--- What you are asked to do ---
Your task is to find every line of the data that holds the string "margin" and copy it.

--- Record excerpts ---
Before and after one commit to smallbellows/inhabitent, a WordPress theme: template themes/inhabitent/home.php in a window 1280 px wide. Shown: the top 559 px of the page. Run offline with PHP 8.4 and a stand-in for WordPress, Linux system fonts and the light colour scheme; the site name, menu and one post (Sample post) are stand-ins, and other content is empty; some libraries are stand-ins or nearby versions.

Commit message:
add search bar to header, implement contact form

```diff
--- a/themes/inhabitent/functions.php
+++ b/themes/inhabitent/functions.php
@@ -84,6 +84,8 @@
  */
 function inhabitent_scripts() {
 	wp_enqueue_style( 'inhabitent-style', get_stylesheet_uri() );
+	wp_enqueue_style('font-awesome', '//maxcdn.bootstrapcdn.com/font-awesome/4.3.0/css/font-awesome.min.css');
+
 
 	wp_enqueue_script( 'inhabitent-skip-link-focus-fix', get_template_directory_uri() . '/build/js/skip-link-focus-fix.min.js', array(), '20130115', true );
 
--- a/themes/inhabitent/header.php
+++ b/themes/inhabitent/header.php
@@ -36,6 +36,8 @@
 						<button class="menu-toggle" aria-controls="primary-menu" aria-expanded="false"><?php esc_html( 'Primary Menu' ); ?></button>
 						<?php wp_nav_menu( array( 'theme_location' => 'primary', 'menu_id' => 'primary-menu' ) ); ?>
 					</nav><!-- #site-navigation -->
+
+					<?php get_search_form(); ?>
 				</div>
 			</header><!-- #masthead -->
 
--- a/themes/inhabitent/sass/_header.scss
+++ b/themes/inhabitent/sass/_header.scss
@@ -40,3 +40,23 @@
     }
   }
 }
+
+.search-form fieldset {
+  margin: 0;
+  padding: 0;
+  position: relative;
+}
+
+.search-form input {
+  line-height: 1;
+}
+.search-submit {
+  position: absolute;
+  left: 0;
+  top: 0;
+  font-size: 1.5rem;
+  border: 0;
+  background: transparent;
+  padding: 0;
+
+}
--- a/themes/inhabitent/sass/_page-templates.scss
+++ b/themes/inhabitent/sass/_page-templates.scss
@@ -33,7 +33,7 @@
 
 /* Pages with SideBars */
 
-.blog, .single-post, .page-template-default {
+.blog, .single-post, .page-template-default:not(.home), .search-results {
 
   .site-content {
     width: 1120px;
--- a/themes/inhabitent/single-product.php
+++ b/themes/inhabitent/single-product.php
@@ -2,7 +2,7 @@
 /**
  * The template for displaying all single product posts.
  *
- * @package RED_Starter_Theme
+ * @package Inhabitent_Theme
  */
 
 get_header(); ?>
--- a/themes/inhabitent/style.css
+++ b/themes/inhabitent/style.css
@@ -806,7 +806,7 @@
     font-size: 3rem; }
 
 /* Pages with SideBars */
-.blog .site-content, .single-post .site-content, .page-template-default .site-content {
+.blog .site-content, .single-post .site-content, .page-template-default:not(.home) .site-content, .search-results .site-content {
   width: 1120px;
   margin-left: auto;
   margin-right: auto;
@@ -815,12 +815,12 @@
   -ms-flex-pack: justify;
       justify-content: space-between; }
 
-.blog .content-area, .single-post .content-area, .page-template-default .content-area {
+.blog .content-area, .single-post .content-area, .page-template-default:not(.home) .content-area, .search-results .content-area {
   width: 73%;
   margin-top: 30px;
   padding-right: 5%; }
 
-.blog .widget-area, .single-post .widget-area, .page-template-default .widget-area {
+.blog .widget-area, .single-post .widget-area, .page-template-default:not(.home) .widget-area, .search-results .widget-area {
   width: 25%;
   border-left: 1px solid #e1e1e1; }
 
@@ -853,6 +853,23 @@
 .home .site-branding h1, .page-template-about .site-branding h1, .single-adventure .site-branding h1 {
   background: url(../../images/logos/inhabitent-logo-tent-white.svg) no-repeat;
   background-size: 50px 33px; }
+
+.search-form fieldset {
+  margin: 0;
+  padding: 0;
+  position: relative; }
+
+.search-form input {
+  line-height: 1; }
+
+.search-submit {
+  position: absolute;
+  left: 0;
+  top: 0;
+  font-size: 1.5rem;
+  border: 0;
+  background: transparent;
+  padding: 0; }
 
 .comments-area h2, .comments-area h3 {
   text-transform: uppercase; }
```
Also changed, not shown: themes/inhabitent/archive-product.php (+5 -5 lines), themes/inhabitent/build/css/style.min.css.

--- Worked solution ---
+  margin: 0;
   margin-left: auto;
   margin-right: auto;
   margin-top: 30px;
+  margin: 0;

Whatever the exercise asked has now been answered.